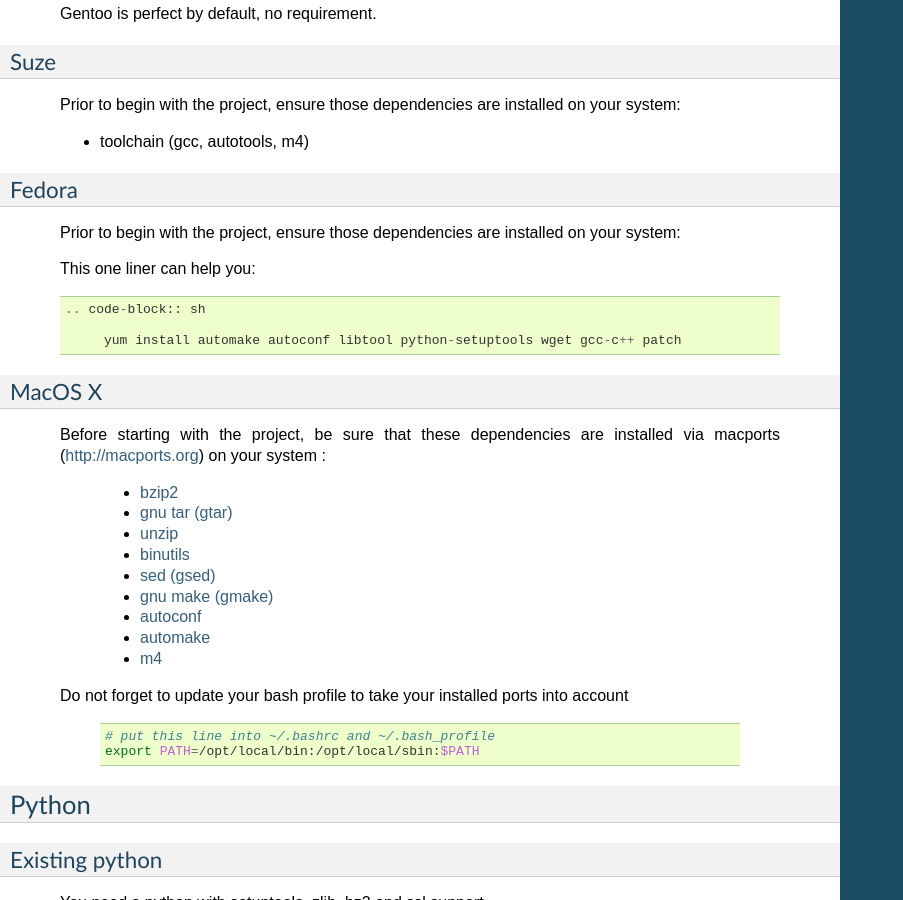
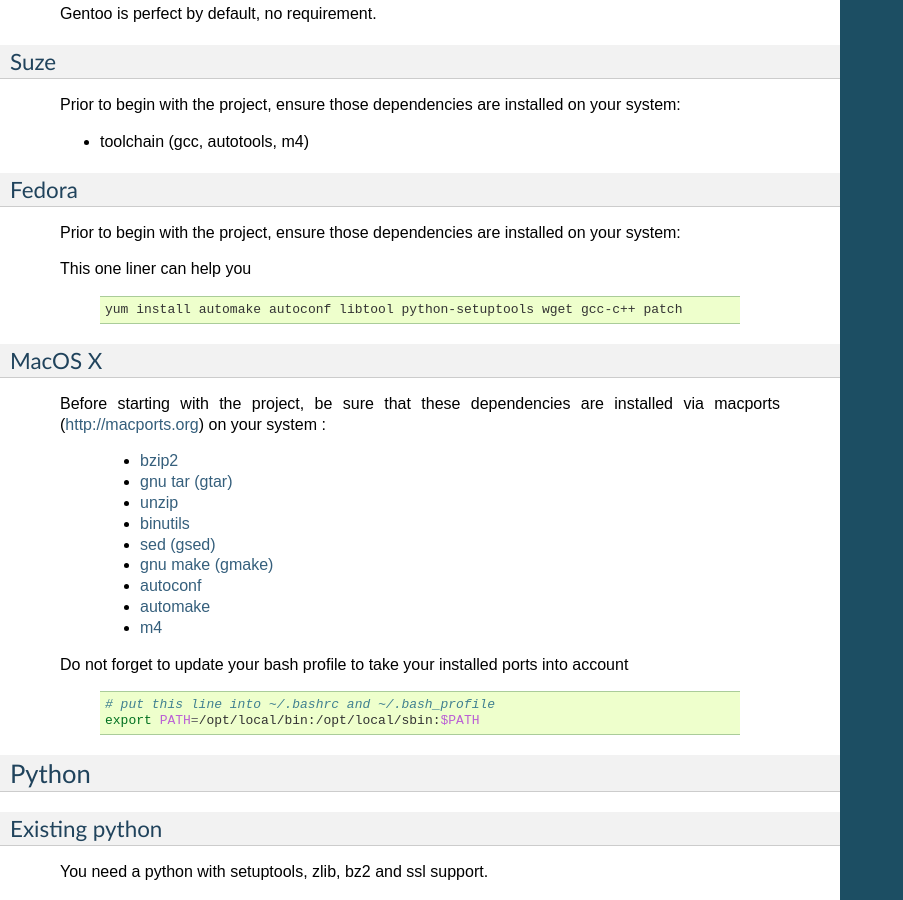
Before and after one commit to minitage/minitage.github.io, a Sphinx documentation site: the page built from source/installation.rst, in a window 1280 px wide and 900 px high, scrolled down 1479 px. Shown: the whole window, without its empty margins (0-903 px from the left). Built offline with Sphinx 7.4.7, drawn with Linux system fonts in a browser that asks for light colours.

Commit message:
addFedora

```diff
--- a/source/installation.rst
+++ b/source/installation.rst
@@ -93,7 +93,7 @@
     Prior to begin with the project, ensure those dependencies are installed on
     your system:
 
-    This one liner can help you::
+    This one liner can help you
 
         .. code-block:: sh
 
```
+--
• [Brief]:
Could you return the lines in the entries above that contain "help"?

• [Solution for this exercise]:
-    This one liner can help you::
+    This one liner can help you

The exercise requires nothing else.